### WORK REQUIRED
Find the line containing "box = (15, 0, 585, 335)". Reproduce it and every line after it up to the end of the records, exactly as written.

(RECORDS FOR THIS TASK)

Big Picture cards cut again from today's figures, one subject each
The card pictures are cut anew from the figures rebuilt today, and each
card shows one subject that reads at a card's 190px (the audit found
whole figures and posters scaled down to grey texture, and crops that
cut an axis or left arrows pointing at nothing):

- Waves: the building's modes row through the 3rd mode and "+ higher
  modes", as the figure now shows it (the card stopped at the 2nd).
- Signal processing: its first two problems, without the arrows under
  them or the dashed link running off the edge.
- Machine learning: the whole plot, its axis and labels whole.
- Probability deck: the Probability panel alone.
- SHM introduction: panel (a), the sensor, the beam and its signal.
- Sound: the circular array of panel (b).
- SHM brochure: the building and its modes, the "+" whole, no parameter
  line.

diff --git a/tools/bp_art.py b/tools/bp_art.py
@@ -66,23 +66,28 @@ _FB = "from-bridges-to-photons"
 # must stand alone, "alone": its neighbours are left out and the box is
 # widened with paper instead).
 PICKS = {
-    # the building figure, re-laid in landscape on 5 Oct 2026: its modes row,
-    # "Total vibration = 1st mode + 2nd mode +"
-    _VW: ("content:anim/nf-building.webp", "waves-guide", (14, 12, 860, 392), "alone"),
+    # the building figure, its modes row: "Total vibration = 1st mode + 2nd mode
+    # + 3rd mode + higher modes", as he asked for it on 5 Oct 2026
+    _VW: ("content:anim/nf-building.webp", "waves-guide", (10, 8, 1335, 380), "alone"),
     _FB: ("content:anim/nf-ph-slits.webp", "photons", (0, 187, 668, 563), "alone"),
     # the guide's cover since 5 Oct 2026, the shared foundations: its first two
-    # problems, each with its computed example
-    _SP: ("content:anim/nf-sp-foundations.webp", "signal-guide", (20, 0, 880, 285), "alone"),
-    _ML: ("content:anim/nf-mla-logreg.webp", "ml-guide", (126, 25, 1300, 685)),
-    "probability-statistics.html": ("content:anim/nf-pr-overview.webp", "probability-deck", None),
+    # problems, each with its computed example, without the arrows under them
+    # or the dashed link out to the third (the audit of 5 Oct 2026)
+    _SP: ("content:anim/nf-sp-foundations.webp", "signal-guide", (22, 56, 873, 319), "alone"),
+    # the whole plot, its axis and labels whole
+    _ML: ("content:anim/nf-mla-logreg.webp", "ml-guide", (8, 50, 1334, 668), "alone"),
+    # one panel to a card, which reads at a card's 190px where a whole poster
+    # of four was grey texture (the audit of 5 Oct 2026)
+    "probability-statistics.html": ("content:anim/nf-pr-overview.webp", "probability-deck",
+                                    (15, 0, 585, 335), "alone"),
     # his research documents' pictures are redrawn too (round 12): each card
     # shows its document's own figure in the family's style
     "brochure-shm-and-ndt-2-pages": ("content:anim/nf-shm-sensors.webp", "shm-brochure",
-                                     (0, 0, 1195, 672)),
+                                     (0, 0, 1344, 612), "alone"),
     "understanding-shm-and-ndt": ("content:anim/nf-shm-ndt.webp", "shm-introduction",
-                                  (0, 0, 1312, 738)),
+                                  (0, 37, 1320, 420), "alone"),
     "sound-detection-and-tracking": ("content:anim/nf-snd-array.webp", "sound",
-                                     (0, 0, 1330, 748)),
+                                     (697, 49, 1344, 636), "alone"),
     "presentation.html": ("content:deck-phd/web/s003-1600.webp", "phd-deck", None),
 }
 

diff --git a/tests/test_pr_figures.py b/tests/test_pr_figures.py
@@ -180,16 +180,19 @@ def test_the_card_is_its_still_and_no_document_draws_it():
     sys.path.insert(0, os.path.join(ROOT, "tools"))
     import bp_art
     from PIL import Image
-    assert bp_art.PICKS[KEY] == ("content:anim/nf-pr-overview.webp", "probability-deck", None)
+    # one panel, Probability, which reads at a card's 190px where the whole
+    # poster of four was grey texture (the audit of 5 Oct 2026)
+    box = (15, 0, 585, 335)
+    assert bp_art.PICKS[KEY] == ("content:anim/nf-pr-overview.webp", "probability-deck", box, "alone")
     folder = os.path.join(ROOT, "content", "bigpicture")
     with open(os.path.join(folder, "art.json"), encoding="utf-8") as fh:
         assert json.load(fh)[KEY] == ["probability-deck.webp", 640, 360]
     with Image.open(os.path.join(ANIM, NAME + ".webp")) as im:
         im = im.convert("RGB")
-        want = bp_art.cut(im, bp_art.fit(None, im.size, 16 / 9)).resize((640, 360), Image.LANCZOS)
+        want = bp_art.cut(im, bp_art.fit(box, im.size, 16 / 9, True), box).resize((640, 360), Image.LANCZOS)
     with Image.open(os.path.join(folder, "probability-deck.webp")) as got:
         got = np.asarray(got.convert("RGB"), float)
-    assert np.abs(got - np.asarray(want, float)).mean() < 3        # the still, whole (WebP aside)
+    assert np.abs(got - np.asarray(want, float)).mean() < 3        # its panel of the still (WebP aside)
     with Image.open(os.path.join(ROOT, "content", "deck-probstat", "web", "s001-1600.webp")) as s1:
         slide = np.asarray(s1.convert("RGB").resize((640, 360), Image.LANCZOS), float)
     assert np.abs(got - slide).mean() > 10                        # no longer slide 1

(End RECORDS FOR THIS TASK)

### EXERCISE RESPONSE
+    box = (15, 0, 585, 335)
+    assert bp_art.PICKS[KEY] == ("content:anim/nf-pr-overview.webp", "probability-deck", box, "alone")
     folder = os.path.join(ROOT, "content", "bigpicture")
     with open(os.path.join(folder, "art.json"), encoding="utf-8") as fh:
         assert json.load(fh)[KEY] == ["probability-deck.webp", 640, 360]
     with Image.open(os.path.join(ANIM, NAME + ".webp")) as im:
         im = im.convert("RGB")
-        want = bp_art.cut(im, bp_art.fit(None, im.size, 16 / 9)).resize((640, 360), Image.LANCZOS)
+        want = bp_art.cut(im, bp_art.fit(box, im.size, 16 / 9, True), box).resize((640, 360), Image.LANCZOS)
     with Image.open(os.path.join(folder, "probability-deck.webp")) as got:
         got = np.asarray(got.convert("RGB"), float)
-    assert np.abs(got - np.asarray(want, float)).mean() < 3        # the still, whole (WebP aside)
+    assert np.abs(got - np.asarray(want, float)).mean() < 3        # its panel of the still (WebP aside)
     with Image.open(os.path.join(ROOT, "content", "deck-probstat", "web", "s001-1600.webp")) as s1:
         slide = np.asarray(s1.convert("RGB").resize((640, 360), Image.LANCZOS), float)
     assert np.abs(got - slide).mean() > 10                        # no longer slide 1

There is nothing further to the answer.